» RECORDED INFORMATION
++++++++

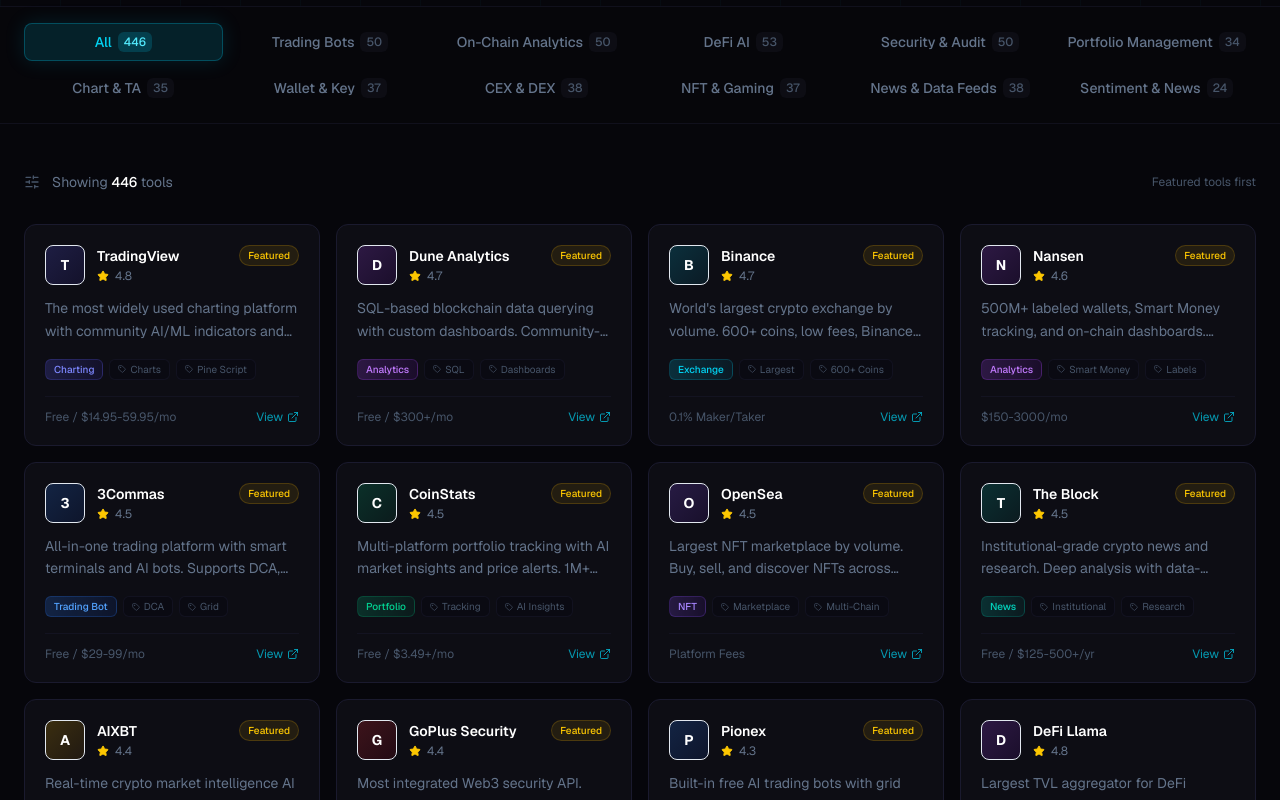
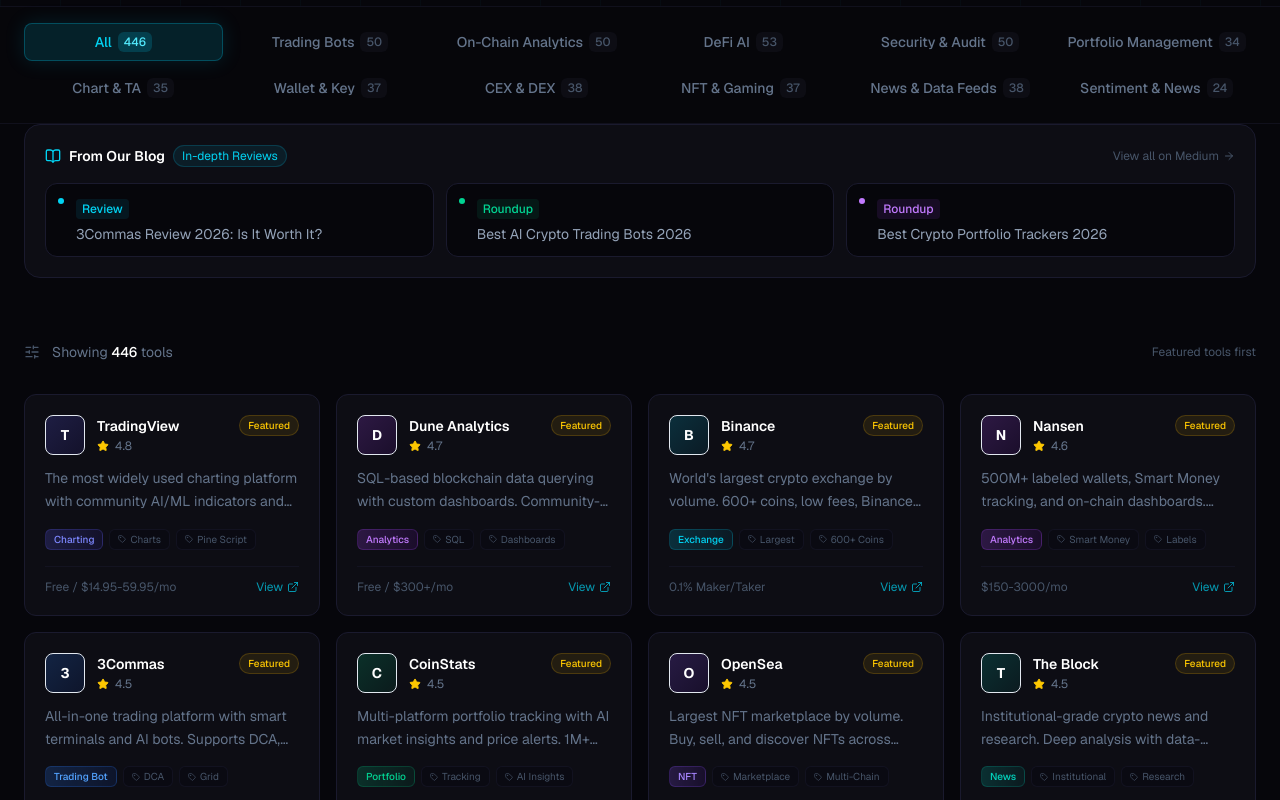
Before and after one commit to 905146391-hue/cryptoaifinder, a Next.js app: page / in a window 1280 px wide. Shown: the part 740-1540 px from the top of the page. Built offline with nearby package versions, Linux system fonts and the light colour scheme.

Commit message:
feat: add From Our Blog banner on homepage and Resources section in footer

```diff
--- a/src/app/components/Footer.tsx
+++ b/src/app/components/Footer.tsx
@@ -7,7 +7,7 @@
       <div className="max-w-7xl mx-auto px-4 sm:px-6 py-12">
         <div className="grid grid-cols-1 md:grid-cols-4 gap-8">
           {/* Brand */}
-          <div className="md:col-span-2">
+          <div className="md:col-span-1">
             <Link href="/" className="flex items-center gap-2.5 mb-4">
               <div className="w-8 h-8 rounded-lg bg-gradient-to-br from-cyan-500 to-emerald-500 flex items-center justify-center">
                 <span className="text-white font-bold text-sm">CF</span>
@@ -30,13 +30,77 @@
           <div>
             <h4 className="text-sm font-semibold text-white mb-4">Directory</h4>
             <ul className="space-y-2.5">
-              {["Trading Bots", "DeFi AI", "Analytics", "Security", "Charting", "Wallets"].map((item) => (
-                <li key={item}>
-                  <Link href="/categories/trading-bots" className="text-sm text-[#475569] hover:text-cyan-400 transition-colors">
-                    {item}
+              {[
+                { label: "Trading Bots", slug: "trading-bots" },
+                { label: "DeFi AI", slug: "defi" },
+                { label: "Analytics", slug: "analytics" },
+                { label: "Security", slug: "security" },
+                { label: "Charting", slug: "charting" },
+                { label: "Wallets", slug: "wallet" },
+              ].map((item) => (
+                <li key={item.label}>
+                  <Link href={`/categories/${item.slug}`} className="text-sm text-[#475569] hover:text-cyan-400 transition-colors">
+                    {item.label}
                   </Link>
                 </li>
               ))}
+            </ul>
+          </div>
+
+          {/* Resources / Blog */}
+          <div>
+            <h4 className="text-sm font-semibold text-white mb-4">Resources</h4>
+            <ul className="space-y-2.5">
+              <li>
+                <a
+                  href="https://medium.com/@905146391/3commas-review-2026-is-it-worth-it-a-complete-breakdown-f1313538a663"
+                  target="_blank"
+                  rel="noopener noreferrer"
+                  className="text-sm text-[#475569] hover:text-cyan-400 transition-colors"
+                >
+                  3Commas Review 2026
+                </a>
+              </li>
+              <li>
+                <a
+                  href="https://medium.com/@905146391"
+                  target="_blank"
+                  rel="noopener noreferrer"
+                  className="text-sm text-[#475569] hover:text-cyan-400 transition-colors"
+                >
+                  Best AI Trading Bots 2026
+                </a>
+              </li>
+              <li>
+                <a
+                  href="https://medium.com/@905146391"
+                  target="_blank"
+                  rel="noopener noreferrer"
+                  className="text-sm text-[#475569] hover:text-cyan-400 transition-colors"
+                >
+                  Best Portfolio Trackers 2026
+                </a>
+              </li>
+              <li>
+                <a
+                  href="https://medium.com/@905146391"
+                  target="_blank"
+                  rel="noopener noreferrer"
+                  className="text-sm text-[#475569] hover:text-cyan-400 transition-colors"
+                >
+                  CoinStats Review 2026
+                </a>
+              </li>
+              <li>
+                <a
+                  href="https://medium.com/@905146391"
+                  target="_blank"
+                  rel="noopener noreferrer"
+                  className="text-sm text-cyan-400/60 hover:text-cyan-400 transition-colors"
+                >
+                  More on Medium →
+                </a>
+              </li>
             </ul>
           </div>
 
--- a/src/app/page.tsx
+++ b/src/app/page.tsx
@@ -7,6 +7,28 @@
 import CategoryFilter from "./components/CategoryFilter";
 import ToolGrid from "./components/ToolGrid";
 import Footer from "./components/Footer";
+import { BookOpen, ArrowRight } from "lucide-react";
+
+const featuredArticles = [
+  {
+    title: "3Commas Review 2026: Is It Worth It?",
+    url: "https://medium.com/@905146391/3commas-review-2026-is-it-worth-it-a-complete-breakdown-f1313538a663",
+    tag: "Review",
+    tagColor: "cyan",
+  },
+  {
+    title: "Best AI Crypto Trading Bots 2026",
+    url: "https://medium.com/@905146391",
+    tag: "Roundup",
+    tagColor: "emerald",
+  },
+  {
+    title: "Best Crypto Portfolio Trackers 2026",
+    url: "https://medium.com/@905146391",
+    tag: "Roundup",
+    tagColor: "purple",
+  },
+];
 
 export default function Home() {
   const [searchQuery, setSearchQuery] = useState("");
@@ -36,6 +58,57 @@
           activeCategory={activeCategory}
           onCategoryChange={setActiveCategory}
         />
+
+        {/* From Our Blog banner */}
+        {activeCategory === "all" && !searchQuery && (
+          <section className="max-w-7xl mx-auto px-4 sm:px-6 pb-4">
+            <div className="bg-[#0d0d14] border border-[#1a1a2e] rounded-2xl p-5">
+              <div className="flex items-center justify-between mb-4">
+                <div className="flex items-center gap-2">
+                  <BookOpen size={16} className="text-cyan-400" />
+                  <span className="text-sm font-semibold text-white">From Our Blog</span>
+                  <span className="text-xs px-2 py-0.5 bg-cyan-500/10 text-cyan-400 rounded-full border border-cyan-500/20">In-depth Reviews</span>
+                </div>
+                <a
+                  href="https://medium.com/@905146391"
+                  target="_blank"
+                  rel="noopener noreferrer"
+                  className="flex items-center gap-1 text-xs text-[#475569] hover:text-cyan-400 transition-colors"
+                >
+                  View all on Medium <ArrowRight size={12} />
+                </a>
+              </div>
+              <div className="grid grid-cols-1 sm:grid-cols-3 gap-3">
+                {featuredArticles.map((article) => (
+                  <a
+                    key={article.title}
+                    href={article.url}
+                    target="_blank"
+                    rel="noopener noreferrer"
+                    className="group flex items-start gap-3 p-3 rounded-xl bg-[#06060b] border border-[#1a1a2e] hover:border-cyan-500/30 transition-all"
+                  >
+                    <div className={`mt-0.5 shrink-0 w-1.5 h-1.5 rounded-full ${
+                      article.tagColor === "cyan" ? "bg-cyan-400" :
+                      article.tagColor === "emerald" ? "bg-emerald-400" : "bg-purple-400"
+                    }`} />
+                    <div className="min-w-0">
+                      <span className={`text-xs font-medium px-1.5 py-0.5 rounded mb-1.5 inline-block ${
+                        article.tagColor === "cyan" ? "bg-cyan-500/10 text-cyan-400" :
+                        article.tagColor === "emerald" ? "bg-emerald-500/10 text-emerald-400" : "bg-purple-500/10 text-purple-400"
+                      }`}>
+                        {article.tag}
+                      </span>
+                      <p className="text-sm text-[#94a3b8] group-hover:text-white transition-colors leading-snug line-clamp-2">
+                        {article.title}
+                      </p>
+                    </div>
+                  </a>
+                ))}
+              </div>
+            </div>
+          </section>
+        )}
+
         <ToolGrid tools={filteredTools} activeCategory={activeCategory} />
       </main>
       <Footer />
```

++++++++

» ABOUT THIS EXERCISE
The records above should be reproduced exactly, with the pictures omitted.

» SOLUTION TO THIS PROBLEM
Before and after one commit to 905146391-hue/cryptoaifinder, a Next.js app: page / in a window 1280 px wide. Shown: the part 740-1540 px from the top of the page. Built offline with nearby package versions, Linux system fonts and the light colour scheme.

Commit message:
feat: add From Our Blog banner on homepage and Resources section in footer

```diff
--- a/src/app/components/Footer.tsx
+++ b/src/app/components/Footer.tsx
@@ -7,7 +7,7 @@
       <div className="max-w-7xl mx-auto px-4 sm:px-6 py-12">
         <div className="grid grid-cols-1 md:grid-cols-4 gap-8">
           {/* Brand */}
-          <div className="md:col-span-2">
+          <div className="md:col-span-1">
             <Link href="/" className="flex items-center gap-2.5 mb-4">
               <div className="w-8 h-8 rounded-lg bg-gradient-to-br from-cyan-500 to-emerald-500 flex items-center justify-center">
                 <span className="text-white font-bold text-sm">CF</span>
@@ -30,13 +30,77 @@
           <div>
             <h4 className="text-sm font-semibold text-white mb-4">Directory</h4>
             <ul className="space-y-2.5">
-              {["Trading Bots", "DeFi AI", "Analytics", "Security", "Charting", "Wallets"].map((item) => (
-                <li key={item}>
-                  <Link href="/categories/trading-bots" className="text-sm text-[#475569] hover:text-cyan-400 transition-colors">
-                    {item}
+              {[
+                { label: "Trading Bots", slug: "trading-bots" },
+                { label: "DeFi AI", slug: "defi" },
+                { label: "Analytics", slug: "analytics" },
+                { label: "Security", slug: "security" },
+                { label: "Charting", slug: "charting" },
+                { label: "Wallets", slug: "wallet" },
+              ].map((item) => (
+                <li key={item.label}>
+                  <Link href={`/categories/${item.slug}`} className="text-sm text-[#475569] hover:text-cyan-400 transition-colors">
+                    {item.label}
                   </Link>
                 </li>
               ))}
+            </ul>
+          </div>
+
+          {/* Resources / Blog */}
+          <div>
+            <h4 className="text-sm font-semibold text-white mb-4">Resources</h4>
+            <ul className="space-y-2.5">
+              <li>
+                <a
+                  href="https://medium.com/@905146391/3commas-review-2026-is-it-worth-it-a-complete-breakdown-f1313538a663"
+                  target="_blank"
+                  rel="noopener noreferrer"
+                  className="text-sm text-[#475569] hover:text-cyan-400 transition-colors"
+                >
+                  3Commas Review 2026
+                </a>
+              </li>
+              <li>
+                <a
+                  href="https://medium.com/@905146391"
+                  target="_blank"
+                  rel="noopener noreferrer"
+                  className="text-sm text-[#475569] hover:text-cyan-400 transition-colors"
+                >
+                  Best AI Trading Bots 2026
+                </a>
+              </li>
+              <li>
+                <a
+                  href="https://medium.com/@905146391"
+                  target="_blank"
+                  rel="noopener noreferrer"
+                  className="text-sm text-[#475569] hover:text-cyan-400 transition-colors"
+                >
+                  Best Portfolio Trackers 2026
+                </a>
+              </li>
+              <li>
+                <a
+                  href="https://medium.com/@905146391"
+                  target="_blank"
+                  rel="noopener noreferrer"
+                  className="text-sm text-[#475569] hover:text-cyan-400 transition-colors"
+                >
+                  CoinStats Review 2026
+                </a>
+              </li>
+              <li>
+                <a
+                  href="https://medium.com/@905146391"
+                  target="_blank"
+                  rel="noopener noreferrer"
+                  className="text-sm text-cyan-400/60 hover:text-cyan-400 transition-colors"
+                >
+                  More on Medium →
+                </a>
+              </li>
             </ul>
           </div>
 
--- a/src/app/page.tsx
+++ b/src/app/page.tsx
@@ -7,6 +7,28 @@
 import CategoryFilter from "./components/CategoryFilter";
 import ToolGrid from "./components/ToolGrid";
 import Footer from "./components/Footer";
+import { BookOpen, ArrowRight } from "lucide-react";
+
+const featuredArticles = [
+  {
+    title: "3Commas Review 2026: Is It Worth It?",
+    url: "https://medium.com/@905146391/3commas-review-2026-is-it-worth-it-a-complete-breakdown-f1313538a663",
+    tag: "Review",
+    tagColor: "cyan",
+  },
+  {
+    title: "Best AI Crypto Trading Bots 2026",
+    url: "https://medium.com/@905146391",
+    tag: "Roundup",
+    tagColor: "emerald",
+  },
+  {
+    title: "Best Crypto Portfolio Trackers 2026",
+    url: "https://medium.com/@905146391",
+    tag: "Roundup",
+    tagColor: "purple",
+  },
+];
 
 export default function Home() {
   const [searchQuery, setSearchQuery] = useState("");
@@ -36,6 +58,57 @@
           activeCategory={activeCategory}
           onCategoryChange={setActiveCategory}
         />
+
+        {/* From Our Blog banner */}
+        {activeCategory === "all" && !searchQuery && (
+          <section className="max-w-7xl mx-auto px-4 sm:px-6 pb-4">
+            <div className="bg-[#0d0d14] border border-[#1a1a2e] rounded-2xl p-5">
+              <div className="flex items-center justify-between mb-4">
+                <div className="flex items-center gap-2">
+                  <BookOpen size={16} className="text-cyan-400" />
+                  <span className="text-sm font-semibold text-white">From Our Blog</span>
+                  <span className="text-xs px-2 py-0.5 bg-cyan-500/10 text-cyan-400 rounded-full border border-cyan-500/20">In-depth Reviews</span>
+                </div>
+                <a
+                  href="https://medium.com/@905146391"
+                  target="_blank"
+                  rel="noopener noreferrer"
+                  className="flex items-center gap-1 text-xs text-[#475569] hover:text-cyan-400 transition-colors"
+                >
+                  View all on Medium <ArrowRight size={12} />
+                </a>
+              </div>
+              <div className="grid grid-cols-1 sm:grid-cols-3 gap-3">
+                {featuredArticles.map((article) => (
+                  <a
+                    key={article.title}
+                    href={article.url}
+                    target="_blank"
+                    rel="noopener noreferrer"
+                    className="group flex items-start gap-3 p-3 rounded-xl bg-[#06060b] border border-[#1a1a2e] hover:border-cyan-500/30 transition-all"
+                  >
+                    <div className={`mt-0.5 shrink-0 w-1.5 h-1.5 rounded-full ${
+                      article.tagColor === "cyan" ? "bg-cyan-400" :
+                      article.tagColor === "emerald" ? "bg-emerald-400" : "bg-purple-400"
+                    }`} />
+                    <div className="min-w-0">
+                      <span className={`text-xs font-medium px-1.5 py-0.5 rounded mb-1.5 inline-block ${
+                        article.tagColor === "cyan" ? "bg-cyan-500/10 text-cyan-400" :
+                        article.tagColor === "emerald" ? "bg-emerald-500/10 text-emerald-400" : "bg-purple-500/10 text-purple-400"
+                      }`}>
+                        {article.tag}
+                      </span>
+                      <p className="text-sm text-[#94a3b8] group-hover:text-white transition-colors leading-snug line-clamp-2">
+                        {article.title}
+                      </p>
+                    </div>
+                  </a>
+                ))}
+              </div>
+            </div>
+          </section>
+        )}
+
         <ToolGrid tools={filteredTools} activeCategory={activeCategory} />
       </main>
       <Footer />
```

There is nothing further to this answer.